Directions
Without the pictures, reproduce the entries below exactly.

Record excerpts
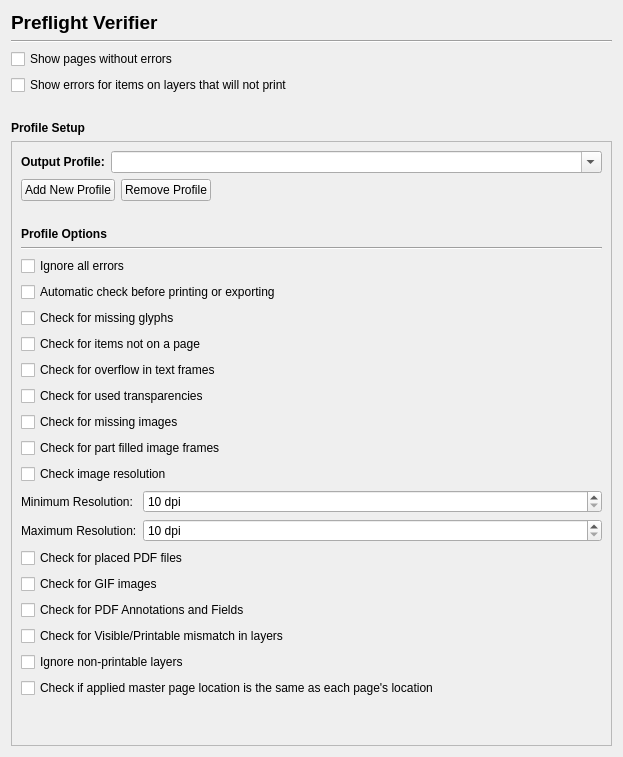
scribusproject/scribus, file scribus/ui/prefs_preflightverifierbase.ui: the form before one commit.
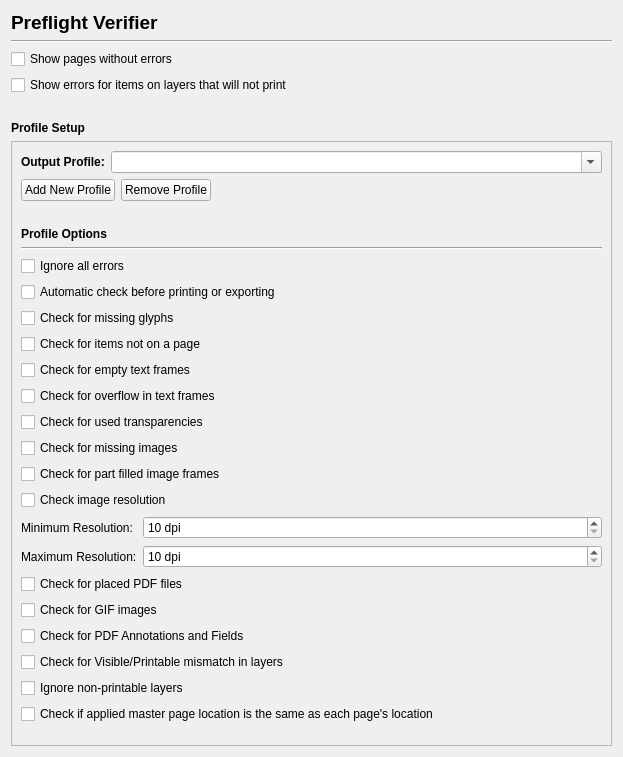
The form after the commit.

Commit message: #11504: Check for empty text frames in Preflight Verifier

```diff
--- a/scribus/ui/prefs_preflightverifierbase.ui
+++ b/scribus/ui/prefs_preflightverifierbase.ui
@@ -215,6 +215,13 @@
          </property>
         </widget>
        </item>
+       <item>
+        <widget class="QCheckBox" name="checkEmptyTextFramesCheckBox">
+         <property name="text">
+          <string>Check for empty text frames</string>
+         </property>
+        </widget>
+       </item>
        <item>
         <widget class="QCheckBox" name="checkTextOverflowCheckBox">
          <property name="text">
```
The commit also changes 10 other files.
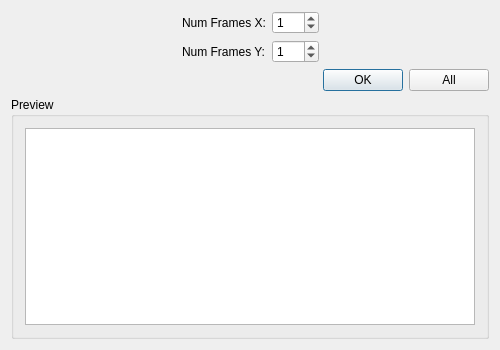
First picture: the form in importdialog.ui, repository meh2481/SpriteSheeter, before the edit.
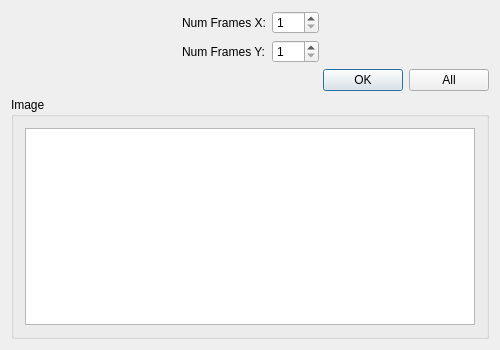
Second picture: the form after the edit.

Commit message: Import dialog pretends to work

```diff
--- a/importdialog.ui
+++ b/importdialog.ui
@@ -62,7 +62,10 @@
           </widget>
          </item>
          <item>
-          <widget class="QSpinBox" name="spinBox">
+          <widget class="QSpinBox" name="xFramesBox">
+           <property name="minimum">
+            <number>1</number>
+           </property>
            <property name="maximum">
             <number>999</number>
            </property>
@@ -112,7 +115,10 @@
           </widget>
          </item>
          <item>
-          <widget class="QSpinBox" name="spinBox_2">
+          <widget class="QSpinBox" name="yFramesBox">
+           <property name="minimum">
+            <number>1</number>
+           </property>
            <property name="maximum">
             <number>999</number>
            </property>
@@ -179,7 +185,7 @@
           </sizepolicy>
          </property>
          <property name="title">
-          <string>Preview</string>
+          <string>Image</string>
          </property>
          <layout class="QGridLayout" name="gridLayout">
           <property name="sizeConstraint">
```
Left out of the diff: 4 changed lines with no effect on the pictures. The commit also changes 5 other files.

Answer to this problem
scribusproject/scribus, file scribus/ui/prefs_preflightverifierbase.ui: the form before one commit.
The form after the commit.

Commit message: #11504: Check for empty text frames in Preflight Verifier

```diff
--- a/scribus/ui/prefs_preflightverifierbase.ui
+++ b/scribus/ui/prefs_preflightverifierbase.ui
@@ -215,6 +215,13 @@
          </property>
         </widget>
        </item>
+       <item>
+        <widget class="QCheckBox" name="checkEmptyTextFramesCheckBox">
+         <property name="text">
+          <string>Check for empty text frames</string>
+         </property>
+        </widget>
+       </item>
        <item>
         <widget class="QCheckBox" name="checkTextOverflowCheckBox">
          <property name="text">
```
The commit also changes 10 other files.
First picture: the form in importdialog.ui, repository meh2481/SpriteSheeter, before the edit.
Second picture: the form after the edit.

Commit message: Import dialog pretends to work

```diff
--- a/importdialog.ui
+++ b/importdialog.ui
@@ -62,7 +62,10 @@
           </widget>
          </item>
          <item>
-          <widget class="QSpinBox" name="spinBox">
+          <widget class="QSpinBox" name="xFramesBox">
+           <property name="minimum">
+            <number>1</number>
+           </property>
            <property name="maximum">
             <number>999</number>
            </property>
@@ -112,7 +115,10 @@
           </widget>
          </item>
          <item>
-          <widget class="QSpinBox" name="spinBox_2">
+          <widget class="QSpinBox" name="yFramesBox">
+           <property name="minimum">
+            <number>1</number>
+           </property>
            <property name="maximum">
             <number>999</number>
            </property>
@@ -179,7 +185,7 @@
           </sizepolicy>
          </property>
          <property name="title">
-          <string>Preview</string>
+          <string>Image</string>
          </property>
          <layout class="QGridLayout" name="gridLayout">
           <property name="sizeConstraint">
```
Left out of the diff: 4 changed lines with no effect on the pictures. The commit also changes 5 other files.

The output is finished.